That’s  two  angles and the side between them in one triangle being congruent to the corresponding parts in the other triangle. That’s enough to meet the first criterion above, so it looks like that’s the answer. But let’s check the others.

 

 

 

 

B.   and  

Triangle ABC. Angle A is marked congruent to angle D in triangle DEF, side BC is marked congruent to side EF, and side AC is marked congruent to side DF.

Triangle ABC.

That’s two sides and an angle, but not the angle between them, so it does not do the job.

Triangle DEF. Angle D is marked congruent to angle A in triangle ABC, side EF is marked congruent to side BC, and side DF is marked congruent to side AC. Triangle DEF is shown in a different picture.

Triangle DEF

 

 

 

 

 

 

 

 

 

C.   and .  Same problem as answer choice B: Two sides and one angle of one are congruent to two sides and one angle of the other, but the angle is not the one between the two sides, so that information is not enough for a proof.

Triangle DEF. Angle D is marked congruent to angle A in triangle ABC, side EF is marked congruent to side BC, and side DE is marked congruent to side AB. Triangle ABC is shown in a different picture.

Triangle DEF

Triangle ABC. Angle A is marked congruent to angle D in triangle DEF, side BC is marked congruent to side EF, and side AB is marked congruent to side DE. Triangle DEF is shown in a different picture.

Triangle ABC

 

 

 

 

 

 

D.  and . This gives you only congruent angles. Every proof of congruent triangles requires at least one side.

Triangle ABC. Angle A is marked congruent to angle D in triangle DEF, angle B is marked congruent to angle E, and angle C is marked congruent to angle F. Triangle DEF is shown in a different picture.

Triangle ABC

 

The correct answer

Triangle DEF. Angle D is marked congruent to angle A in triangle ABC, angle E is marked congruent to angle B, and angle F is marked congruent to angle C. Triangle ABC is shown in a different picture.

Triangle DEF

is choice A.

This question is similar to question number 16 in the sample questions for the Accuplacer Advanced Algebra and Functions test.

How Do You Evaluate a Function?

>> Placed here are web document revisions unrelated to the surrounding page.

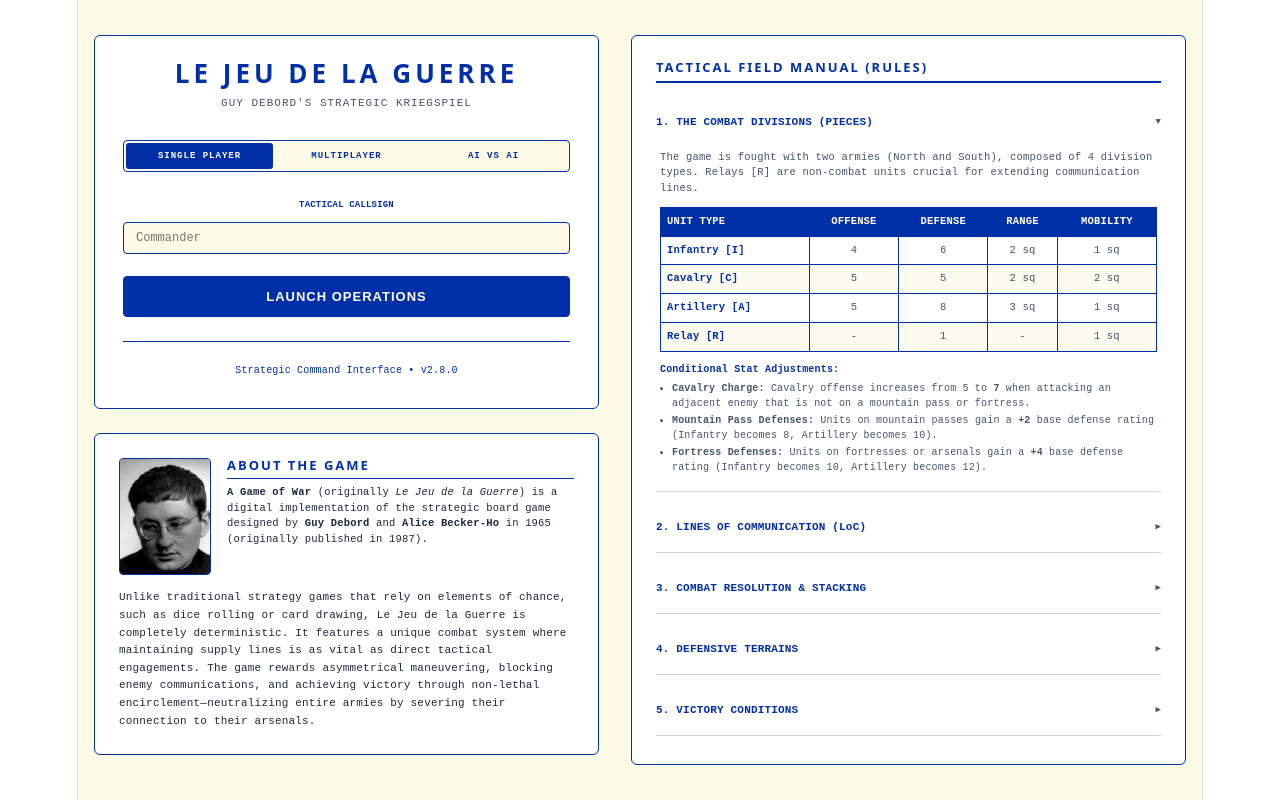
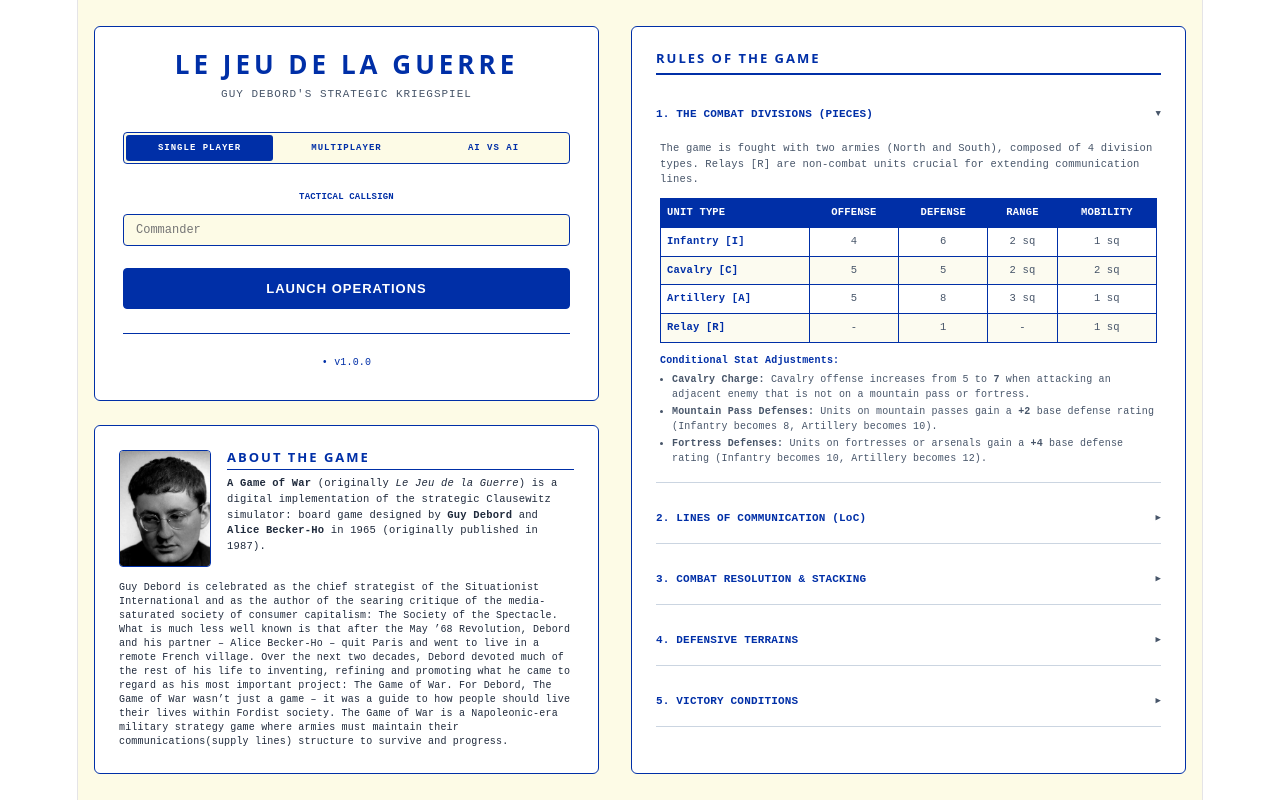
Before and after one commit to AastikTripathi/LE-JEU-DE-LA-GUERRE, a React (Vite) app in the folder frontend/: page / in a window 1280 px wide. Built offline with nearby package versions, Linux system fonts and the light colour scheme.

Commit message:
feat: add game lobby component for player setup and information display

```diff
--- a/frontend/src/components/Lobby.jsx
+++ b/frontend/src/components/Lobby.jsx
@@ -73,9 +73,9 @@
                 padding: '2px',
                 marginBottom: '20px'
               }}>
-                <button type="button" onClick={() => setGameMode('single')} style={{flex: 1, border: 'none', padding: '8px', fontSize: '9px', fontFamily: 'monospace', borderRadius: '3px', cursor: 'pointer', letterSpacing: '1px', backgroundColor: gameMode === 'single' ? '#002fa7' : 'transparent', color: gameMode === 'single' ? '#ffffff' : '#002fa7', fontWeight: 'bold'}}>SINGLE PLAYER</button>
-                <button type="button" onClick={() => setGameMode('multi')} style={{flex: 1, border: 'none', padding: '8px', fontSize: '9px', fontFamily: 'monospace', borderRadius: '3px', cursor: 'pointer', letterSpacing: '1px', backgroundColor: gameMode === 'multi' ? '#002fa7' : 'transparent', color: gameMode === 'multi' ? '#ffffff' : '#002fa7', fontWeight: 'bold'}}>MULTIPLAYER</button>
-                <button type="button" onClick={() => setGameMode('ai_vs_ai')} style={{flex: 1, border: 'none', padding: '8px', fontSize: '9px', fontFamily: 'monospace', borderRadius: '3px', cursor: 'pointer', letterSpacing: '1px', backgroundColor: gameMode === 'ai_vs_ai' ? '#002fa7' : 'transparent', color: gameMode === 'ai_vs_ai' ? '#ffffff' : '#002fa7', fontWeight: 'bold'}}>AI VS AI</button>
+                <button type="button" onClick={() => setGameMode('single')} style={{ flex: 1, border: 'none', padding: '8px', fontSize: '9px', fontFamily: 'monospace', borderRadius: '3px', cursor: 'pointer', letterSpacing: '1px', backgroundColor: gameMode === 'single' ? '#002fa7' : 'transparent', color: gameMode === 'single' ? '#ffffff' : '#002fa7', fontWeight: 'bold' }}>SINGLE PLAYER</button>
+                <button type="button" onClick={() => setGameMode('multi')} style={{ flex: 1, border: 'none', padding: '8px', fontSize: '9px', fontFamily: 'monospace', borderRadius: '3px', cursor: 'pointer', letterSpacing: '1px', backgroundColor: gameMode === 'multi' ? '#002fa7' : 'transparent', color: gameMode === 'multi' ? '#ffffff' : '#002fa7', fontWeight: 'bold' }}>MULTIPLAYER</button>
+                <button type="button" onClick={() => setGameMode('ai_vs_ai')} style={{ flex: 1, border: 'none', padding: '8px', fontSize: '9px', fontFamily: 'monospace', borderRadius: '3px', cursor: 'pointer', letterSpacing: '1px', backgroundColor: gameMode === 'ai_vs_ai' ? '#002fa7' : 'transparent', color: gameMode === 'ai_vs_ai' ? '#ffffff' : '#002fa7', fontWeight: 'bold' }}>AI VS AI</button>
               </div>
 
               {errorMessage && (
@@ -130,7 +130,7 @@
             </div>
 
             <div style={{ marginTop: '24px', borderTop: '1px solid #002fa7', paddingTop: '16px', fontSize: '10px', color: '#002fa7', textAlign: 'center' }}>
-              Strategic Command Interface • v2.8.0
+              • v1.0.0
             </div>
           </div>
 
@@ -159,12 +159,16 @@
               <div>
                 <h2 style={{ fontSize: '13px', letterSpacing: '2px', color: '#002fa7', margin: '0 0 6px 0', borderBottom: '1px solid #002fa7', paddingBottom: '4px', fontWeight: 'bold' }}>ABOUT THE GAME</h2>
                 <p style={{ fontSize: '10.5px', color: '#1e293b', lineHeight: '1.5', margin: 0 }}>
-                  <strong>A Game of War</strong> (originally <em>Le Jeu de la Guerre</em>) is a digital implementation of the strategic board game designed by <strong>Guy Debord</strong> and <strong>Alice Becker-Ho</strong> in 1965 (originally published in 1987).
+                  <strong>A Game of War</strong> (originally <em>Le Jeu de la Guerre</em>) is a digital implementation of the strategic Clausewitz simulator: board game designed by <strong>Guy Debord</strong> and <strong>Alice Becker-Ho</strong> in 1965 (originally published in 1987).
                 </p>
               </div>
             </div>
-            <p style={{ fontSize: '11px', color: '#1e293b', lineHeight: '1.6', margin: 0 }}>
-              Unlike traditional strategy games that rely on elements of chance, such as dice rolling or card drawing, Le Jeu de la Guerre is completely deterministic. It features a unique combat system where maintaining supply lines is as vital as direct tactical engagements. The game rewards asymmetrical maneuvering, blocking enemy communications, and achieving victory through non-lethal encirclement—neutralizing entire armies by severing their connection to their arsenals.
+            <p style={{ fontSize: '10px', color: '#1e293b', lineHeight: '1.4', margin: 0 }}>
+              Guy Debord is celebrated as the chief strategist of the Situationist International and as the author of the searing critique of the media-saturated society of consumer capitalism: The Society of the Spectacle.
+
+              What is much less well known is that after the May ’68 Revolution, Debord and his partner – Alice Becker-Ho – quit Paris and went to live in a remote French village. Over the next two decades, Debord devoted much of the rest of his life to inventing, refining and promoting what he came to regard as his most important project: The Game of War.
+
+              For Debord, The Game of War wasn’t just a game – it was a guide to how people should live their lives within Fordist society. The Game of War is a Napoleonic-era military strategy game where armies must maintain their communications(supply lines) structure to survive and progress.
             </p>
           </div>
         </div>
@@ -183,7 +187,7 @@
           boxSizing: 'border-box',
           textAlign: 'left'
         }}>
-          <h2 style={{ fontSize: '13px', letterSpacing: '2px', color: '#002fa7', margin: '0 0 8px 0', borderBottom: '2px solid #002fa7', paddingBottom: '6px', fontWeight: 'bold' }}>TACTICAL FIELD MANUAL (RULES)</h2>
+          <h2 style={{ fontSize: '13px', letterSpacing: '2px', color: '#002fa7', margin: '0 0 8px 0', borderBottom: '2px solid #002fa7', paddingBottom: '6px', fontWeight: 'bold' }}>RULES OF THE GAME</h2>
           <RulesBook />
         </div>
       </div>
```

I

This post about how you evaluate a function is part of a series of posts to help you prepare for the Advanced Algebra and Functions part of the Accuplacer test.

To evaluate a function means to find the function’s y-value if you are given an x-value.

Question

Let’s say you’re given this function:

and you’re asked to find f(10) — in other words, the value of f where x=10.

Solution

To do that, substitute 10 into the equation for f where you see x:

Now clean it up: Substitute 8 for 10-2:

And multiply 4 by 8:

\fn_jvn {\color{Blue} f(10)=32}

So f(10)=32..

And that’s all there is to evaluating this function.

The example in this post is a linear function.

See How Do You Evaluate a Function? II for an example of how to evaluate a quadratic function.

This question is similar to question number 1 in the sample questions for the Accuplacer Advanced Algebra and Functions test.